What the task asks: Leaving out the pictures, reproduce each record exactly and in full.

Image comparison data:
* * * * * * * * *
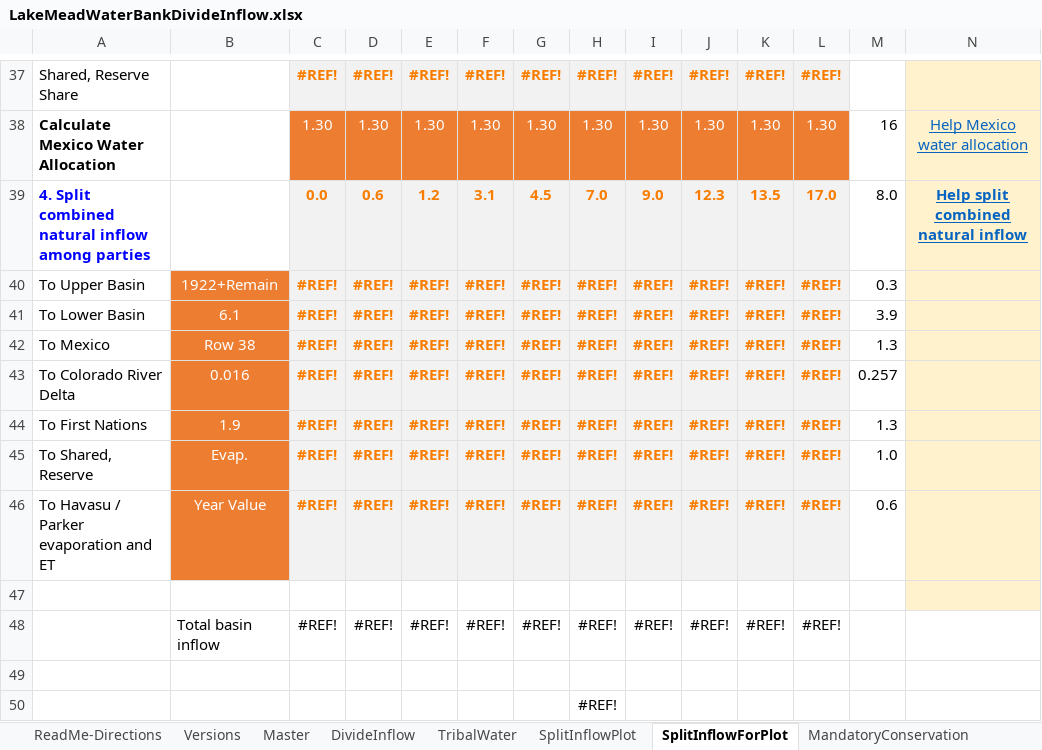
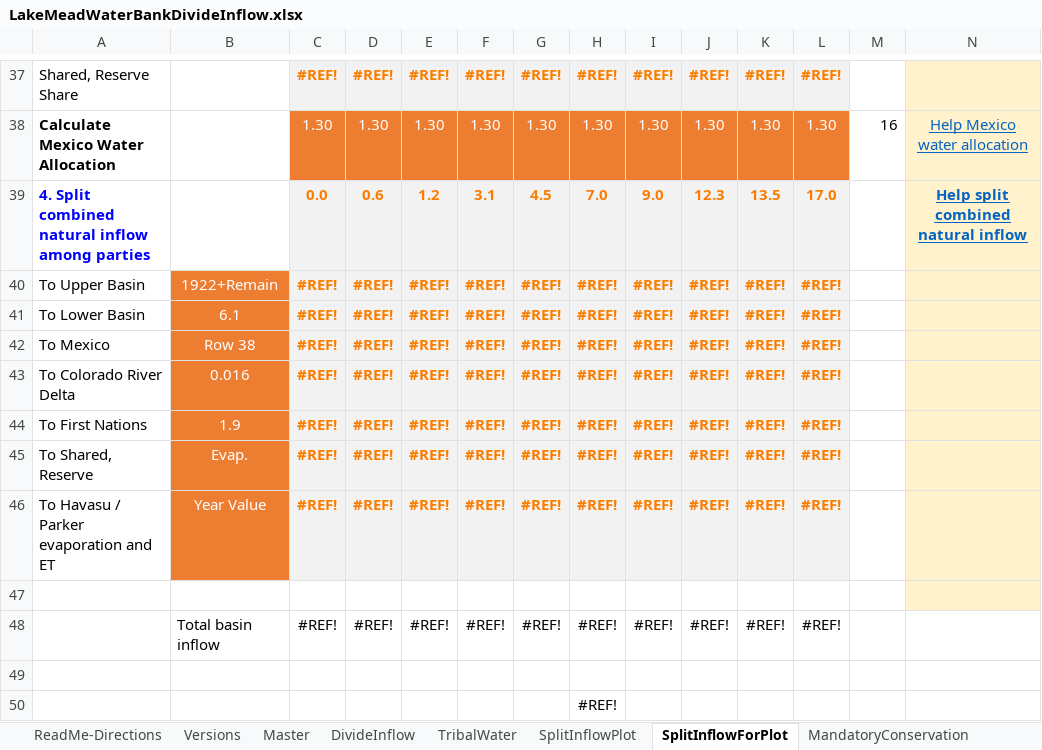
Before and after one commit to dzeke/ColoradoRiverCollaborate, an Excel workbook: LakeMeadWaterBankDivideInflow/LakeMeadWaterBankDivideInflow.xlsx, sheet SplitInflowForPlot, drawn as a sheet; only a part is shown, gaps mark what is left out; values as stored, in another font and other column widths than the file's, no borders; the diff names each change by its address in the sheet, - before the commit and + after, or states it on an @@ line.

```diff
--- a/LakeMeadWaterBankDivideInflow/LakeMeadWaterBankDivideInflow.xlsx (sheet SplitInflowForPlot)
+++ b/LakeMeadWaterBankDivideInflow/LakeMeadWaterBankDivideInflow.xlsx (sheet SplitInflowForPlot)
-M39: 8.0
+M39: (empty)
-M40: 0.3
+M40: (empty)
-M41: 3.9
+M41: (empty)
-M42: 1.3
+M42: (empty)
-M43: 0.257
+M43: (empty)
-M44: 1.3
+M44: (empty)
-M45: 1.0
+M45: (empty)
-M46: 0.6
+M46: (empty)
```
Also changed, not shown: sheet Master, hidden cells.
* * * * * * * * *
Problem solution:
Before and after one commit to dzeke/ColoradoRiverCollaborate, an Excel workbook: LakeMeadWaterBankDivideInflow/LakeMeadWaterBankDivideInflow.xlsx, sheet SplitInflowForPlot, drawn as a sheet; only a part is shown, gaps mark what is left out; values as stored, in another font and other column widths than the file's, no borders; the diff names each change by its address in the sheet, - before the commit and + after, or states it on an @@ line.

```diff
--- a/LakeMeadWaterBankDivideInflow/LakeMeadWaterBankDivideInflow.xlsx (sheet SplitInflowForPlot)
+++ b/LakeMeadWaterBankDivideInflow/LakeMeadWaterBankDivideInflow.xlsx (sheet SplitInflowForPlot)
-M39: 8.0
+M39: (empty)
-M40: 0.3
+M40: (empty)
-M41: 3.9
+M41: (empty)
-M42: 1.3
+M42: (empty)
-M43: 0.257
+M43: (empty)
-M44: 1.3
+M44: (empty)
-M45: 1.0
+M45: (empty)
-M46: 0.6
+M46: (empty)
```
Also changed, not shown: sheet Master, hidden cells.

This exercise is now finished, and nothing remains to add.